No one wished it so, but we are the first species to become a geophysical force,
altering Earth's climate, a role previously reserved for tectonics, sun flares, and glacial cycles."
E. O. Wilson, 1998. Consilience: The Unity of Knowledge
p. 277-278

The primal attraction of light painting

Saturday 19th August 2017.

Master Light Painter Peter Solnessgives a workshop at the Chrissie Cotter Gallery in Camperdown, Sydney. Before the workshop starts, I talk with Peter about the origins of light painting and its continuing attraction to story tellers through the ages.

 

 

TRANSCRIPT

Jason Middleweek:

Come in.

Peter Solness (PS):

Here's to light painting. I love light painting.

Lisa Roberts (LR):

What's light painting?

PS:

What's light painting? Well it's about putting a torch on something. You've got to turn the light out. You take all the light away and you add light gradually. So light painting is using a torch like a paint brush. So when this torch here becomes like a paint brush to apply light to something, it becomes light painting.

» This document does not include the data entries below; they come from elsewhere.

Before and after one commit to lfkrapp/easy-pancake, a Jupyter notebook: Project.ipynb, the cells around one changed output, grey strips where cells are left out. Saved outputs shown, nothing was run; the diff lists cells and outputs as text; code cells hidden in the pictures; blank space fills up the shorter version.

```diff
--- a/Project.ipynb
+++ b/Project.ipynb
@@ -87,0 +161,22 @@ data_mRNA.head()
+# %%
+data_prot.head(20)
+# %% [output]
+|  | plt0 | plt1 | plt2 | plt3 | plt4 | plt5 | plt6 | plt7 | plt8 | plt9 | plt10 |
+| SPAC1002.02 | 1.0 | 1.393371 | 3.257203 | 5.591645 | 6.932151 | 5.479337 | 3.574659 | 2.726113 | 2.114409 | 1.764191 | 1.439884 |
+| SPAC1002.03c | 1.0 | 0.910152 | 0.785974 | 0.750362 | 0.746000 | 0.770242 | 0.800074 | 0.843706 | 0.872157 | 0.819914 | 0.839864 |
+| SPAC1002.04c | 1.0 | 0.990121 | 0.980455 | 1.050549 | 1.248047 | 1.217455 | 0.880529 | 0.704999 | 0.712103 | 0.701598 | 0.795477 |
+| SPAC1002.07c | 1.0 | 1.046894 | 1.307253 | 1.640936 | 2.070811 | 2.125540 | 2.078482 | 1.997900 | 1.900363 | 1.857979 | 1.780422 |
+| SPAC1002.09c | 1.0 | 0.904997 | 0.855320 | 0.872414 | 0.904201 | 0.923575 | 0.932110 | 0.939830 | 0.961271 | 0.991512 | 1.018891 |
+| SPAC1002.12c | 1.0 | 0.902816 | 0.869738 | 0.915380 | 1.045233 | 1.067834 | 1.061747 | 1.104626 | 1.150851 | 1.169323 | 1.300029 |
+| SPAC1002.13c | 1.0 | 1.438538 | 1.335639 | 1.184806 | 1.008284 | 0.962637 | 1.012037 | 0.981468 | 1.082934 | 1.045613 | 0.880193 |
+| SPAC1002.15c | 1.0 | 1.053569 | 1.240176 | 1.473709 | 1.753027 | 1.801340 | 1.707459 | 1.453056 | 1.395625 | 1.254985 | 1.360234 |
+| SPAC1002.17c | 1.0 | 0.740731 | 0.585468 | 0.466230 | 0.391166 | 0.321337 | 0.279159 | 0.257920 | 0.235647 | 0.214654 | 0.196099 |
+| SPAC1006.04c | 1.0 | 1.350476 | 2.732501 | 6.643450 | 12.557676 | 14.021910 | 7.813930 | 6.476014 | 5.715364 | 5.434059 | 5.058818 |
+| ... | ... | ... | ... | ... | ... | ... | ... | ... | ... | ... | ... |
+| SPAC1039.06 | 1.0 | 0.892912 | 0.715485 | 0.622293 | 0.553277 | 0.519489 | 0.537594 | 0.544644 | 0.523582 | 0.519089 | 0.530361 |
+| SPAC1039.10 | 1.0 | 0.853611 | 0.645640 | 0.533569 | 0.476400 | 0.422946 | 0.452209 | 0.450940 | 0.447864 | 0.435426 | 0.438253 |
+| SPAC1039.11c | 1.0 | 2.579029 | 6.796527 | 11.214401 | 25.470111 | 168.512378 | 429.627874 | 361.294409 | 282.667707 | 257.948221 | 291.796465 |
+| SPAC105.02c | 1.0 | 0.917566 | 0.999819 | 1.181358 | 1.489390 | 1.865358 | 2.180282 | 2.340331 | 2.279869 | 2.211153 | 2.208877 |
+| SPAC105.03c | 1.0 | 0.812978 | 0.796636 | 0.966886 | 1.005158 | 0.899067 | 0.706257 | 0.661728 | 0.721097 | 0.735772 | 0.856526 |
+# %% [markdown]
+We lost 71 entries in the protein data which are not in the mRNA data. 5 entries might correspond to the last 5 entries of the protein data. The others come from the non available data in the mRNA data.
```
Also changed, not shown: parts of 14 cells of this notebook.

LR:

For some reason I'm thinking of some ancient conversation in a cave.

PS:

Ah, yeah, right. Probably the firelight, firelight in a cave. You had fire in a cave, you'd see the shadows of people in the cave. The fire is light-painting the cave with this beautiful warm light. So in a way we're familiar with - we all experienced light painting in our ancestry, in terms of the atmosphere of light at night time, the atmosphere of light when ... in light painting you get a similar experience, it's got this sort of aura to it.

LR:

So it's quite primal.

PS:

Yeah. It is. That's why I like it.